Technologies that support hospital navigation have also gotten more granular in recent years, according to Peacock, with tracking improving down to the inch. “The fidelity of location tracking now is just so much better than it was five years ago,” he says.
Sharing Indoor Positioning With Navigation Platforms in Healthcare
Hospital navigation issues can translate into delayed admissions and discharges and slow the turnaround of rooms. At Henry Ford Health, its navigation platform has helped reduce the time it takes to clean a room by more quickly alerting the team that a room is ready and dispatching the closest available staffer.
“It happens day in and day out at hospitals all around the country,” Siegal says. “The whole challenge around the length of stay has been a big deal in inpatient care for a long time.”
Henry Ford Health’s app is automatically deployed onto hospital-issued Apple iPhone devices for support services employees. “Each phone pings its location back to a central command and control server,” Siegal says.
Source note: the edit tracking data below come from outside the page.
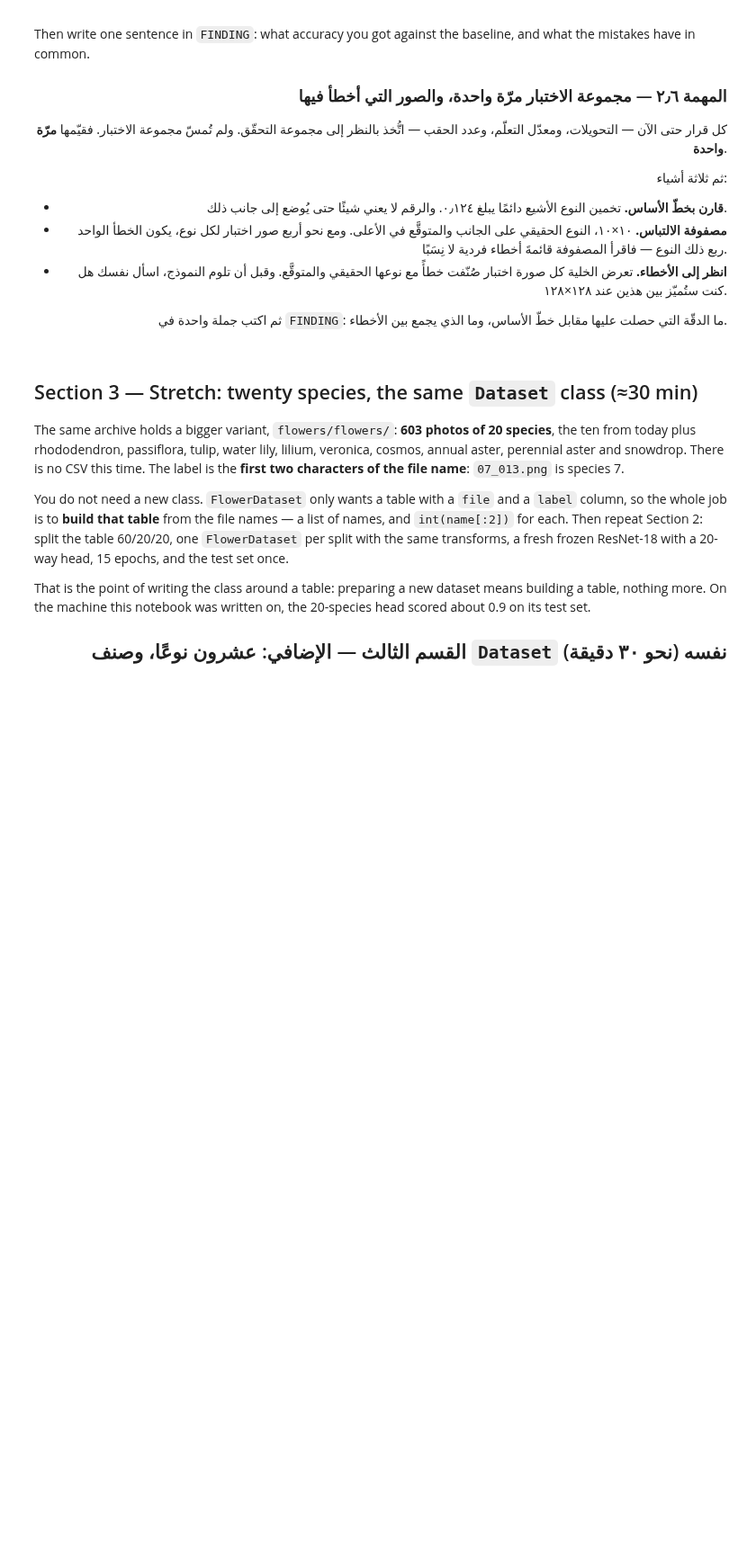
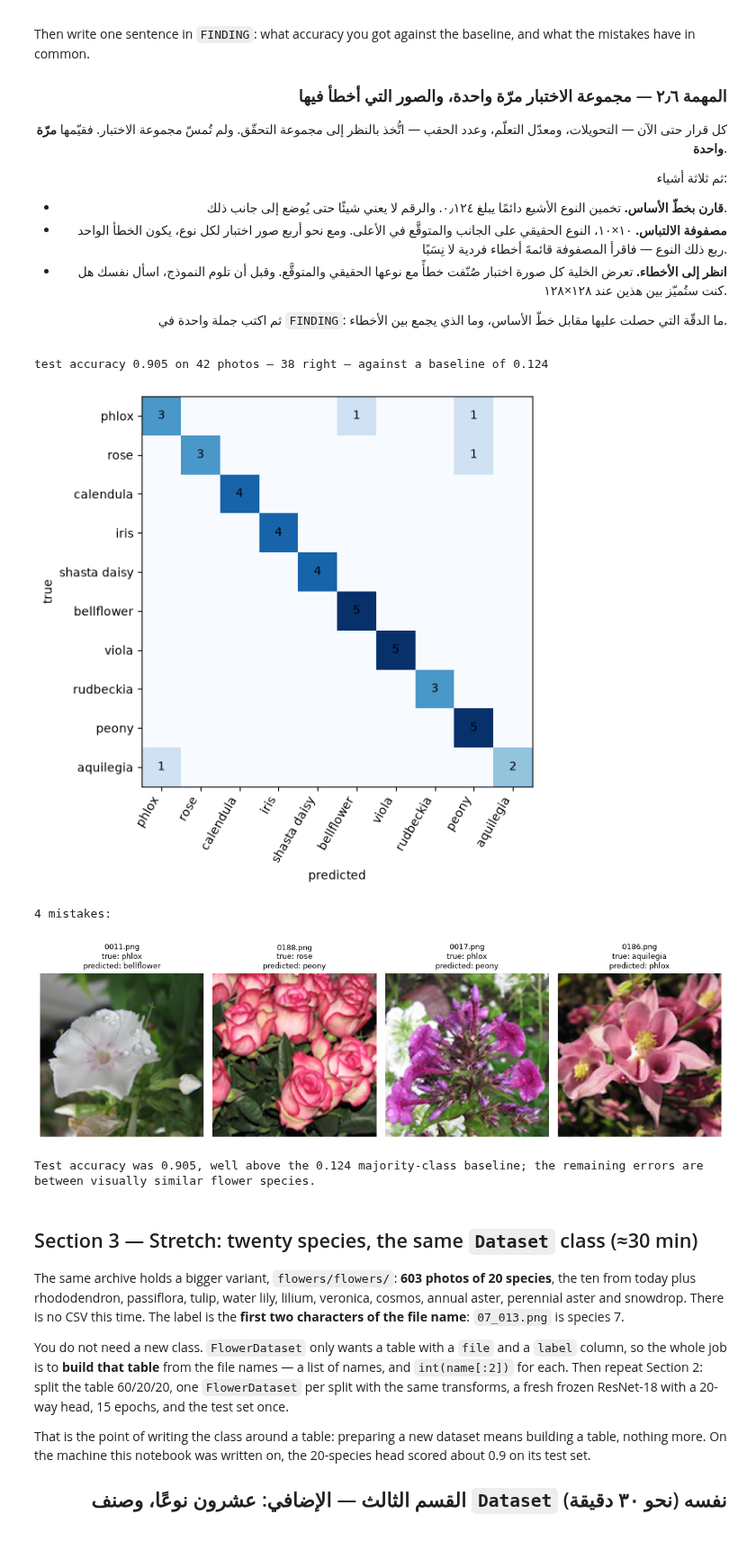
Before and after one commit to 507ahmed507-afk/AIEP_Olo_student, a Jupyter notebook: week_4_cnn_finetuning/labs/D2_flowers_finetune/D2_flowers_finetune_blank.ipynb, the cells around one changed output. Shown at 90% size. Cells and saved outputs as stored; diff of their text form; code cells hidden in the pictures; blank space fills up the shorter version.

```diff
--- a/week_4_cnn_finetuning/labs/D2_flowers_finetune/D2_flowers_finetune_blank.ipynb
+++ b/week_4_cnn_finetuning/labs/D2_flowers_finetune/D2_flowers_finetune_blank.ipynb
@@ -868,40 +993,68 @@ mistakes have in common.
 # ابحث عن: "sklearn confusion_matrix labels pytorch predictions argmax"
 # ────────────────────────────────────────────────────────────────────
 
+# TODO: Score the test set once: keep the loss and accuracy.
+# مهمة: قيّم مجموعة الاختبار مرّة واحدة: احتفظ بالخسارة والدقّة.
+TEST_LOSS, FINAL_ACCURACY = evaluate(model, test_loader)
+
 # TODO: The predicted species for every test photo, in test_df order.
 # مهمة: النوع المتوقَّع لكل صورة اختبار، بترتيب `test_df`.
+model.eval()
+with torch.no_grad():
+    TEST_PRED = torch.cat([
+        model(images).argmax(dim=1)
+        for images, targets in test_loader
+    ]).cpu().numpy()
+
 TEST_TRUE = test_df["label"].to_numpy()
 BASELINE = counts.max() / len(labels)
+
 print(f"test accuracy {FINAL_ACCURACY:.3f} on {len(TEST_TRUE)} photos — "
       f"{int(round(FINAL_ACCURACY * len(TEST_TRUE)))} right — against a baseline of {BASELINE:.3f}")
+
 confusion = confusion_matrix(TEST_TRUE, TEST_PRED, labels=range(len(FLOWER_NAMES)))
+
 fig, ax = plt.subplots(figsize=(7, 6))
 ax.imshow(confusion, cmap="Blues")
 ax.set_xticks(range(10), FLOWER_NAMES, rotation=60, ha="right")
 ax.set_yticks(range(10), FLOWER_NAMES)
 ax.set_xlabel("predicted")
 ax.set_ylabel("true")
+
 for i in range(10):
     for j in range(10):
         if confusion[i, j]:
             ax.text(j, i, confusion[i, j], ha="center", va="center")
+
 plt.tight_layout()
 plt.show()
+
 wrong = np.flatnonzero(TEST_PRED != TEST_TRUE)
 print(f"{len(wrong)} mistakes:")
+
 if len(wrong):
     fig, axes = plt.subplots(1, len(wrong), figsize=(3 * len(wrong), 3.4), squeeze=False)
     for ax, k in zip(axes[0], wrong):
         file = test_df.iloc[k]["file"]
         ax.imshow(Image.open(IMAGE_DIR / file))
         ax.set_title(f"{file}\ntrue: {FLOWER_NAMES[TEST_TRUE[k]]}\n"
                      f"predicted: {FLOWER_NAMES[TEST_PRED[k]]}", fontsize=9)
         ax.axis("off")
     plt.tight_layout()
     plt.show()
+
 # TODO: One sentence: your accuracy against the baseline, and what the mistakes have in common.
 # مهمة: جملة واحدة: دقّتك مقابل خطّ الأساس، وما الذي يجمع بين الأخطاء.
+FINDING = (f"Test accuracy was {FINAL_ACCURACY:.3f}, well above the {BASELINE:.3f} "
+           f"majority-class baseline; the remaining errors are between visually similar flower species.")
+
 print(f"\n{FINDING}")
+# %% [output]
+test accuracy 0.905 on 42 photos — 38 right — against a baseline of 0.124
+[figure, added]
+4 mistakes:
+[figure, added]
+Test accuracy was 0.905, well above the 0.124 majority-class baseline; the remaining errors are between visually similar flower species.
 # %% [markdown]
 ## Section 3 — Stretch: twenty species, the same `Dataset` class  (≈30 min)
 
```
Also changed, not shown: parts of 11 cells of this notebook.
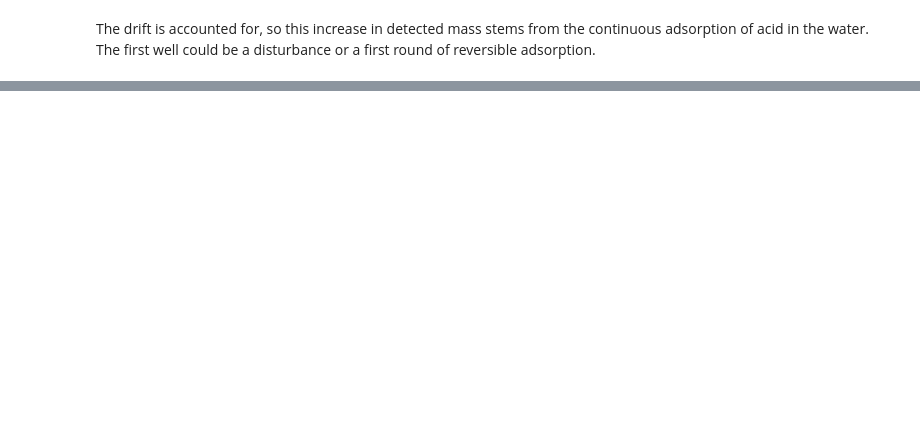
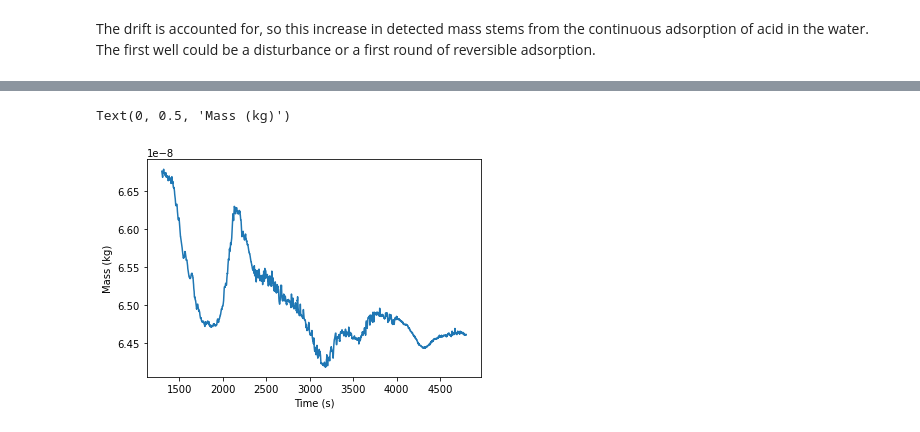
Before and after one commit to Nereumobu/advanced_lab_master, a Jupyter notebook: Ma_17/Task2_monolayer_MUA.ipynb, the cells around one changed output, grey strips where cells are left out. Cells and saved outputs as stored; diff of their text form; code cells hidden in the pictures; blank space fills up the shorter version.

```diff
--- a/Ma_17/Task2_monolayer_MUA.ipynb
+++ b/Ma_17/Task2_monolayer_MUA.ipynb
@@ -200,0 +204,9 @@ The drift is accounted for, so this increase in detected mass stems from the con
+# %%
+deltaf_MUAnodrift=freq_MUA-(linregression.intercept)
+mass_nodrift=-(rho_q*d_q*A)/(f_0)*(deltaf_L+deltaf_MUAnodrift)
+# %%
+plt.plot(time_MUA, mass_nodrift)
+plt.xlabel("Time (s)"); plt.ylabel("Mass (kg)")
+# %% [output]
+Text(0, 0.5, 'Mass (kg)')
+[figure, added]
```
Also changed, not shown: parts of 6 cells of this notebook.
They show up as blue dots on a Wi-Fi-based indoor positioning system. “Now, we’ve got the control tower, where supervisors can see in real time where the whole team is,” he says. Think of it as air traffic control for a hospital.
The system also tracks equipment. It attaches asset tags to devices such as wheelchairs, stretchers, beds and even specimen samples — “the kinds of things that, if you ask any nurse, they can never find when they need them,” Siegal adds.
The tags can also help engineers locate equipment to perform routine services. “Or, if there’s a recall, you don’t want to waste your time searching every single one, because 80 percent of them are fine,” Siegal says.